The capital murder jury trial for Daniel Greco stalled just as soon as it began Monday morning, when a prosecutor going over questions with witnesses outside the courtroom stumbled upon new information minutes before the start of the trial.
A man scheduled to give testimony in the case told the Denton County District Attorney’s Office that he spoke to a neighbor of Greco’s who had knowledge about a “tool” that allegedly was used to kill Anjanette Harris and her unborn child in March of 2016.
Investigators in 2016 found Harris’ body in a wooded area in Little Elm strangled and with stab wounds around her neck. In her purse was a sonogram; she was pregnant. Greco is accused of killing them both.

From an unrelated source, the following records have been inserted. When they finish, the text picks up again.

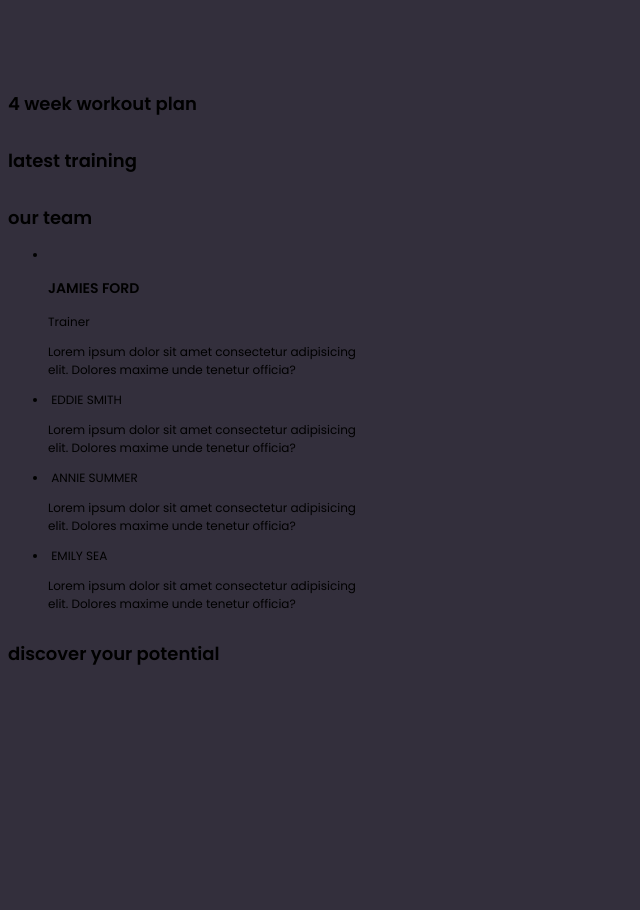
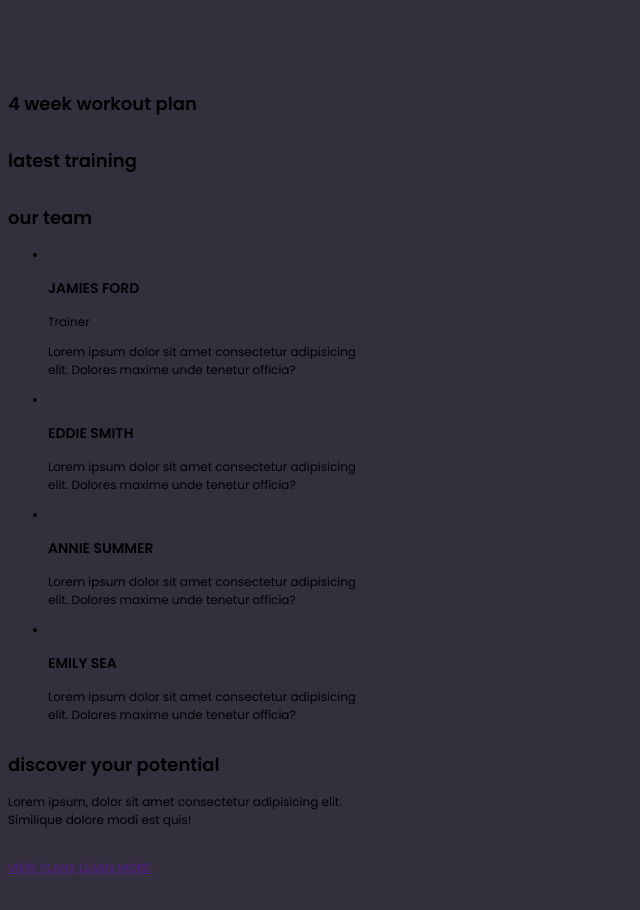
Before and after one commit to hh-web-21-7/css-project-team1, a plain HTML site: page index.html in a window 1280 px wide. Shown: the top 910 px of the page, without its empty margins (0-640 px from the left). Drawn offline with Linux system fonts and the light colour scheme.

Commit message:
Add discover text and anker

```diff
--- a/index.html
+++ b/index.html
@@ -39,7 +39,7 @@
           </li>
           <li>
             <img src="images/man-muskles.png" alt="" />
-            <span>EDDIE SMITH</span>
+            <h3>EDDIE SMITH</h3>
             <p>
               Lorem ipsum dolor sit amet consectetur adipisicing elit. Dolores
               maxime unde tenetur officia?
@@ -47,7 +47,7 @@
           </li>
           <li>
             <img src="images/woman-muskles.png" alt="" />
-            <span>ANNIE SUMMER</span>
+            <h3>ANNIE SUMMER</h3>
             <p>
               Lorem ipsum dolor sit amet consectetur adipisicing elit. Dolores
               maxime unde tenetur officia?
@@ -55,7 +55,7 @@
           </li>
           <li>
             <img src="images/woman-posing.png" alt="" />
-            <span>EMILY SEA</span>
+            <h3>EMILY SEA</h3>
             <p>
               Lorem ipsum dolor sit amet consectetur adipisicing elit. Dolores
               maxime unde tenetur officia?
@@ -65,6 +65,13 @@
       </section>
       <section>
         <h2>discover your potential</h2>
+        <p>
+          Lorem ipsum, dolor sit amet consectetur adipisicing elit. Similique
+          dolore modi est quis!
+        </p>
+        <br />
+        <a href="">VIEW PLANS</a>
+        <a href="">LEARN MORE</a>
       </section>
     </main>
     <footer></footer>
```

For the first time since 2011, the district attorney’s office is seeking the death penalty if Greco is convicted of capital murder. Monday morning, Judge Jonathan Bailey temporarily dismissed the jurors just as soon as they were seated inside the 431st District Court so the DA’s office could find the neighbor the witness told the prosecutor about and bring the man in for questioning.
Around noon Monday, the court was called back without the jury. The district attorney’s office by then had located the neighbor, who described himself as a good friend and former co-worker of Greco’s. Greco and the neighbor worked at the same cabinet shop for about six months.

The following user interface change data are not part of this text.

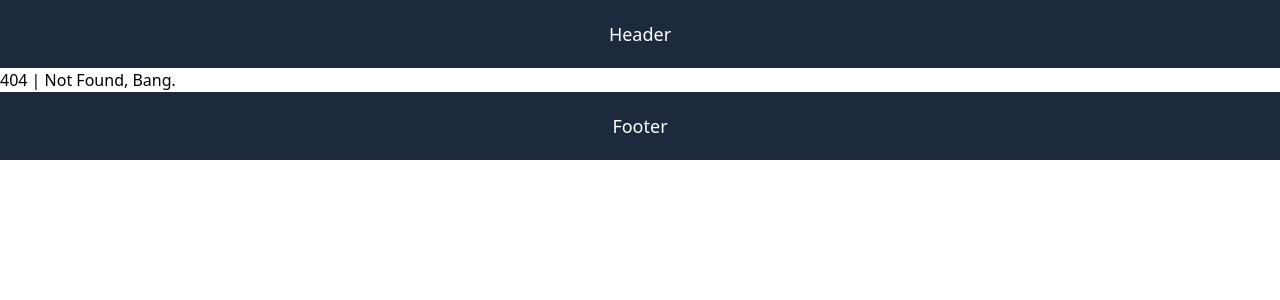
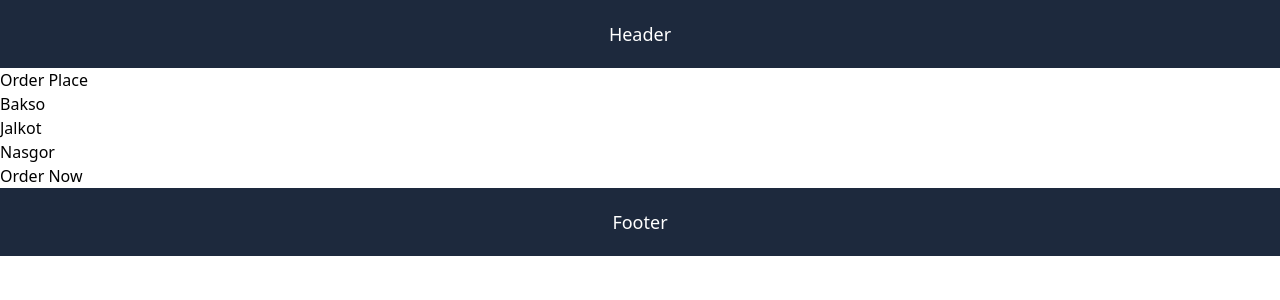
Before and after one commit to zumaku/learn_nextjs, a Next.js app: page /order-place in a window 1280 px wide. Before the commit this address had no page. Shown: the top 300 px of the page. Built offline with nearby package versions, Linux system fonts and the light colour scheme.

Commit message:
useRouter ERROR

```diff
--- /dev/null
+++ b/src/app/order-place/page.tsx
@@ -0,0 +1,23 @@
+"use client"
+
+import { useRouter } from "next/router";
+
+export default function OrderPlace() {
+    const router = useRouter()
+
+    const handleOrder = () => {
+        router.replace("/payment")
+    }
+
+    return (
+        <>
+            <h1>Order Place</h1>
+            <ul>
+                <li>Bakso</li>
+                <li>Jalkot</li>
+                <li>Nasgor</li>
+            </ul>
+            <button onClick={handleOrder}>Order Now</button>
+        </>
+    );
+}
--- /dev/null
+++ b/src/app/payment/page.tsx
@@ -0,0 +1,7 @@
+export default function Payment() {
+    return (
+        <div>
+            <h1>Payment</h1>
+        </div>
+    );
+}
```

Greco wore a navy-blue suit and a necktie Monday morning while in front of the jury. He returned to the fourth-floor courtroom wearing a standard orange jumpsuit from the Denton County Jail and in chains.
After a whirlwind morning that sent the prosecution scrambling to find the man, and the defense team for answers, Greco looked on as his friend and former neighbor denied ever hearing anything about what the witness told the prosecutor.

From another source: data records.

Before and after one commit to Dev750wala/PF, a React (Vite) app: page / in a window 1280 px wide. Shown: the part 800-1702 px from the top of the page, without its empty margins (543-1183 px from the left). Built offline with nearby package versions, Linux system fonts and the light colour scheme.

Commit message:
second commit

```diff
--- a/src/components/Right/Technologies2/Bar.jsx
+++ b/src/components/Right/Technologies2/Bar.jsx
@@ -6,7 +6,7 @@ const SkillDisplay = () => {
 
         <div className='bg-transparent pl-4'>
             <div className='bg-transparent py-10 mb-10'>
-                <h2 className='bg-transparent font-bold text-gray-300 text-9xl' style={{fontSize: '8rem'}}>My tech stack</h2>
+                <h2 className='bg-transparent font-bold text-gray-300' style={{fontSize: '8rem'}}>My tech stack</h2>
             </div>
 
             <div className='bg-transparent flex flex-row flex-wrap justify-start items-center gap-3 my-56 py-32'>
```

The witness had said the neighbor told him sometime after the 2016 death that Harris was stabbed with a “a tool” and that the neighbor in question threw away the tool. The neighbor, however, said he did not know anything about that and said rumors about how Harris died had been floating around his neighborhood since her death 3½ years ago.
“This is news to me,” the neighbor said about the witness’s claim. He said he talked with the witness one time about Harris’ death, and that was more than a year after her death, the neighbor said in court.
Asked if he came into possession of said tool or disposed of it, the neighbor said, “Absolutely not.”
The Tarrant County Medical Examiner’s Office ruled that Harris died by strangulation and received stab wounds to her neck secondarily.
The neighbor said he saw Greco the morning of March 6 getting out of his truck and walking toward Greco’s home. The men waved at each other. Nothing more, the neighbor said.
The witness who gave the prosecutors the new information met twice with the district attorney’s office in 2018 but never before mentioned what he shared with them Monday morning.
“It didn’t occur to me how important that might be until later,” the witness said in court Monday morning.
His revelation did not bear much fruit for prosecutors Monday morning. The state’s prosecutors told the judge they did not intend on calling the neighbor to take the stand before the jury. Greco’s defense team, however, said they might call the neighbor back to testify.
The trial is scheduled to start again at 9 a.m. Tuesday in the 431st District Court. Judge Bailey told all attorneys involved to be in court at 8:30 a.m. to go over any new developments before the jury comes to court.
Greco’s lead defense attorney said over the weekend he expects the trial to last at least two weeks. Bailey indicated in court Monday the trial could last as long as a month.